Every April is Arab American Heritage Month, a time to celebrate Arab American culture and individual contributions throughout history. From virtual events and resources to in-person work within communities, there are several options for honoring this month respectfully and with intention.

In April, take the time to learn, appreciate, and honor Arab American culture while considering how to reduce stigma and raise awareness for challenges in this community. You can also look at a few events or activities to take part in this month, including resources for learning about each option. 

Ten ways to celebrate Arab American Heritage Month

Below are ten ways to celebrate Arab American Heritage Month this year. Whether you are an Arab American or want to learn more about this culture, many activities are available.  

1. Watch films and documentaries by and about Arab American communities

The Public Broadcasting Service (PBS) celebrates Arab American Heritage Month annually by offering a list of films and documentaries from the Arab American community. Take advantage of this resource by reviewing each year's list of movies, each contributing a unique look into the experiences or through the lens of Arab Americans.

The 2022 list of films included Syrian Plight from the series Muslim Youth Voices, a documentary in which filmmaker Dunya Khalil relates the stories of Syrian refugee youth and children. Another film, Natour's Grocery, centers on the filmmaker's family story and parents' emigration from Palestine to Appomattox, Virginia. Somalia: A Nation of Poets explores Somalia's oral culture and poetry. An additional six films and short films illustrate the diverse experiences of Arab Americans and how the cultures intertwine.

2. Sponsor a school

Arab America Foundation is a national media organization devoted to promoting an accurate understanding of Arab and Arab American communities. One of their tools for supporting that vision is their National Arab American Heritage Month (NAAHM) Educational Curriculum Kit. The resource details educational lessons like the history of Arab migration to America and an overview of the geography of Arab countries. Additionally, it covers Arab American diversity, including faith, language, customs, traditions, challenges, and contributions to politics, education, and other areas.

By sponsoring a school, your funds allow a school of your choice to receive an Educational Curriculum Kit that they can use to teach students more about Arab and Arab American culture. While some schools have already received this kit or pledged to plan events, spread information, or celebrate Arab American Heritage Month in other ways, others may benefit from this educational opportunity. 

Historically, Arab and Arab American history has sometimes been ignored, glossed over, or misrepresented in school systems.

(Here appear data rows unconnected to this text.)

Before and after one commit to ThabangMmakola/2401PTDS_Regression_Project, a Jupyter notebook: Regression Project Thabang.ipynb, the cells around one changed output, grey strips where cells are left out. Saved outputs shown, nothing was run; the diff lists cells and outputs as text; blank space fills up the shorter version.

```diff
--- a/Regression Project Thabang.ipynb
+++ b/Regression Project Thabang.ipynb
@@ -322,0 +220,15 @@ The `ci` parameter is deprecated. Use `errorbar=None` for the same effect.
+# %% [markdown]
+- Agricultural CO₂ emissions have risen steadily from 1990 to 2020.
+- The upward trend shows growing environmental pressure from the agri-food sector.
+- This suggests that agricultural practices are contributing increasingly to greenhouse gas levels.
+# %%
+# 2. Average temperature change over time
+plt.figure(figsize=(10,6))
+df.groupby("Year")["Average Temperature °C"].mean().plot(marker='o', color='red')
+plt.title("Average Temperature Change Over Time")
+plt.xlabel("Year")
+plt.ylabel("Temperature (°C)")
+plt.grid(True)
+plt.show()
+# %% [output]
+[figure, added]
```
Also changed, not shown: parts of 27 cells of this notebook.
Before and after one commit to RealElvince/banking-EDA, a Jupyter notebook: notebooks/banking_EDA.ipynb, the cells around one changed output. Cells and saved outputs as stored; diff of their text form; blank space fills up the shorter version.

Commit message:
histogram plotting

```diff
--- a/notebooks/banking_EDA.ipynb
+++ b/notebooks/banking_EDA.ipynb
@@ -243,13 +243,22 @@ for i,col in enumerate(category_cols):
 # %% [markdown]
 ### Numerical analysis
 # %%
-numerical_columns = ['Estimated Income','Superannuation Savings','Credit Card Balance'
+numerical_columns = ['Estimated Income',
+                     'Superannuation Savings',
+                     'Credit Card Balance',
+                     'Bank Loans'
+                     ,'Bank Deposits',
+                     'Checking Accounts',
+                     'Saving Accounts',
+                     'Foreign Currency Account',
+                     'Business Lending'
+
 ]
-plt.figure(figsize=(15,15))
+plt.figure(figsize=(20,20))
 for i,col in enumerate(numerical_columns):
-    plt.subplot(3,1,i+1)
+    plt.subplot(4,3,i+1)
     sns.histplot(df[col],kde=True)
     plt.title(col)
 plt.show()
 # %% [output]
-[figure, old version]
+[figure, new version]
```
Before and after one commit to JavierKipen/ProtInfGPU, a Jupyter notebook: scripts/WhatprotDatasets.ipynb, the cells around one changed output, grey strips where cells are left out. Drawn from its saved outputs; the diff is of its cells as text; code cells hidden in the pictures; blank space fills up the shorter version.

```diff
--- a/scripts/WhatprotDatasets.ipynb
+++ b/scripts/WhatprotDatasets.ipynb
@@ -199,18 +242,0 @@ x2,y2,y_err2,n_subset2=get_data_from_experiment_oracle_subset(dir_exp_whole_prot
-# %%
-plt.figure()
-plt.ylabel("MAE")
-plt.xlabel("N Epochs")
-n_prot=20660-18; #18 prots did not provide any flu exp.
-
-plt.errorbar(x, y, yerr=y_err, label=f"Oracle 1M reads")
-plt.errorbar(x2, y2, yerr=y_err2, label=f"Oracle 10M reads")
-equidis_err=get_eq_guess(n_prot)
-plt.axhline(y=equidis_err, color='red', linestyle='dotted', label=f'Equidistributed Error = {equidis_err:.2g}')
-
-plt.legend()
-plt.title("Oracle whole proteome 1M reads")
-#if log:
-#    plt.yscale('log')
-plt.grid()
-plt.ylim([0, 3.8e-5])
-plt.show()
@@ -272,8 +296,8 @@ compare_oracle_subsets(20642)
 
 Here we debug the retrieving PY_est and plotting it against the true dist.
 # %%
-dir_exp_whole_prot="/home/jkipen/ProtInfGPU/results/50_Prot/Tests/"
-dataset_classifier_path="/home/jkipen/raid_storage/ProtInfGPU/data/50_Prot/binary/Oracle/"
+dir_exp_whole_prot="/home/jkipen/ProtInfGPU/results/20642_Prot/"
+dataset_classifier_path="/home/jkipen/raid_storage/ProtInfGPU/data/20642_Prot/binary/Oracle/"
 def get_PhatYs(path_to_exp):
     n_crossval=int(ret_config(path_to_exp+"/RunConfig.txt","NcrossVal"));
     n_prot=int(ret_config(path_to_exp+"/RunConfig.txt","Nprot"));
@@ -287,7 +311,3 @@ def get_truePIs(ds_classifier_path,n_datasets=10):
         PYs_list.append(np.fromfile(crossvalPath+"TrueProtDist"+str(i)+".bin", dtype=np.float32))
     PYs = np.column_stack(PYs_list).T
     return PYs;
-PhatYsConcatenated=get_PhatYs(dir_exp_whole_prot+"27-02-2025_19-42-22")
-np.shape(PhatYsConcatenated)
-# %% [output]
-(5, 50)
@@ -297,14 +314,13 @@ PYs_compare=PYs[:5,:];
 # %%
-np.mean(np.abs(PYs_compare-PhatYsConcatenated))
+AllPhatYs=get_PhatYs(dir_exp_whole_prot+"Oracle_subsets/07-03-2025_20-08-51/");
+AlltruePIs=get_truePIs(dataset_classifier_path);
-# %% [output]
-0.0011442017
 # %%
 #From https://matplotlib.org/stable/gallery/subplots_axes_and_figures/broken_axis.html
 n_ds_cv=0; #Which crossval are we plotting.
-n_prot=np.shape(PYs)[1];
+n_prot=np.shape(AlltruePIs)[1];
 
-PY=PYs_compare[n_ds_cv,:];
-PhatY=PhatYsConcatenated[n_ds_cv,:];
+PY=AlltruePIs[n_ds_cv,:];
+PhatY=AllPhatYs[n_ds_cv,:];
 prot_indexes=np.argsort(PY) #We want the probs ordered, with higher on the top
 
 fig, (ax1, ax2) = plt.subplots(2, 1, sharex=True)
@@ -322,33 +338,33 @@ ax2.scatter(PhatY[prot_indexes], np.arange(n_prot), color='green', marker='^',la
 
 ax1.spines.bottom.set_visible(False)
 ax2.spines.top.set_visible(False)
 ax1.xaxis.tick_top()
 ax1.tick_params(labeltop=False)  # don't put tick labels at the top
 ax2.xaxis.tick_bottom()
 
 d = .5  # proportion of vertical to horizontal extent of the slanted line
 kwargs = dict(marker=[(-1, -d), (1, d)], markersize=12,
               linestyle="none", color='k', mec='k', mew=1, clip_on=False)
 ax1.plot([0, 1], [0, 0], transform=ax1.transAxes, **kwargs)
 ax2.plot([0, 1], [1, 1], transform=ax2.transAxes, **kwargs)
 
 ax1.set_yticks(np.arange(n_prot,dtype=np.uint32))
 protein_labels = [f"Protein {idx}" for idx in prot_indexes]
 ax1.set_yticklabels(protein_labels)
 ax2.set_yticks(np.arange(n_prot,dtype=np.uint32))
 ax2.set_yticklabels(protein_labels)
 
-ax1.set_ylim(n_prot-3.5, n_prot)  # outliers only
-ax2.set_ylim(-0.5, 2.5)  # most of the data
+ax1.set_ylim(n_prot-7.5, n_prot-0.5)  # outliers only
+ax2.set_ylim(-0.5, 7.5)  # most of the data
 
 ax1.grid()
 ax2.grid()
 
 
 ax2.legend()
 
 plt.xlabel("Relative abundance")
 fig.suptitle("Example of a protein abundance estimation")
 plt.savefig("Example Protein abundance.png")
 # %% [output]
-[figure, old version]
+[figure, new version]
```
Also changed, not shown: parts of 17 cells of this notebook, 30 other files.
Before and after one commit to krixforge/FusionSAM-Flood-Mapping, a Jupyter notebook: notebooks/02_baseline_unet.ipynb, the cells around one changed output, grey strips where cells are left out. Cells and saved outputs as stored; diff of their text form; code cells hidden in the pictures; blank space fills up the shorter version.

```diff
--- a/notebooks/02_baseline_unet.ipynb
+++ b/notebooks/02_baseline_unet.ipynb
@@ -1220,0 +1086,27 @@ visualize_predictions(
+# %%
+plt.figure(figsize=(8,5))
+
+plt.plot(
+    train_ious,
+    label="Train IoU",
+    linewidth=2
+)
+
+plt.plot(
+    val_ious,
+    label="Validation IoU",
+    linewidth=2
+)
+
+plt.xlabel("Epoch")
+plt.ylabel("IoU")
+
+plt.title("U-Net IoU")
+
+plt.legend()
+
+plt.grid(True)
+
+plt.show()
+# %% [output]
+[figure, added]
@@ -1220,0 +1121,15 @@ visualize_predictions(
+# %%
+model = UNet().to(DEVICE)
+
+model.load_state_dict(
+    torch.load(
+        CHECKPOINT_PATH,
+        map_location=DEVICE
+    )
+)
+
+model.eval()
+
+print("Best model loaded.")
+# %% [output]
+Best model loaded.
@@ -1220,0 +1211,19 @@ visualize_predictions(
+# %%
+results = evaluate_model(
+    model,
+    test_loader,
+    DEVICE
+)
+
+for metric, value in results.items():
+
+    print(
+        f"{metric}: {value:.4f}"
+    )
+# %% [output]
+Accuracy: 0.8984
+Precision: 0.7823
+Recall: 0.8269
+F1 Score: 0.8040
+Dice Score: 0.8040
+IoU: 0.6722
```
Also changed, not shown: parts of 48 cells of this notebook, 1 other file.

This misinformation causes damage and stigma for those of Arab descent, which can last longer than their elementary or high school learning. By amplifying the voices of Arab Americans through educational resources like the Educational Curriculum Kit, you can play a part in reversing the misinformation about Arab American culture. If you know of a school in your area that can use the toolkit, you can go to AAF's donation page and select "Send Educator's Curriculum Kit."

3. Choose a book from a past winner of the Arab American National Museum Book Awards

The Arab American National Museum, located in Dearborn, Michigan, organizes a yearly contest to discover literary works written by Arab American authors. Since 2007, authors nationwide have been encouraged to submit their work, with finalists announced for several categories. Winners are named in adult fiction and non-fiction, poetry, and children's or young adult literature. However, authors are welcome to submit work exploring another literary genre.

The site shows all the winners and honorable mentions from 2007 to 2022, announcing the winters each late fall. While you wait to hear the 2023 winners, you can explore past winners like 2022's winners: Find Bride of the Sea, a fictional work by Eman Quotah, Return to Ruin: Iraqi Narratives of Exile and Nostalgia by Zinab Saleh, The Wild Fox of Yemen, a work of poetry by Threa Almontaser, and Home is Not a County, a children's/young adult book by Safia Elhillo.

Each book on the award list is accompanied by a summary of the story and an author description that touches upon their background and literary achievements. You'll also find quick links to purchase each book from one of many online bookstores, some of which are independently owned. 

4. Explore Arab and Arab American history

Even if you're not interested in history, finding out more about Arab American history is one way to celebrate this month's events. Because Arab and Arab American history may not be thoroughly covered in primary and secondary school lessons, educating yourself on the true history of the community can be an essential part of building an accurate understanding. 

5. Look at the Smithsonian Institution's assortments 

The Smithsonian Institution, a museum, research, and education organization, has a unique variety of oral histories and artifacts available online. It includes images of art, notable documents like the Southern Federation of Syrian Clubs bulletin page, and photographs from throughout Arab American history. This originated from Dr. Alixa Naff, who devoted her time to documenting and telling the stories of Arab Americans. You can also read more about her story and projects while exploring her assortments.

6. Visit the Arab American Museum 

The Arab American Museum also offers a series of extensive exhibit assortments, each covering a different facet of Arab American history and culture. These include video tours of the exhibits, audio descriptions of the artifacts, and educational resources to guide student learning. Some of these are viewable for free online for patrons who can't visit the museum in person.

7. Consider TeachMideast 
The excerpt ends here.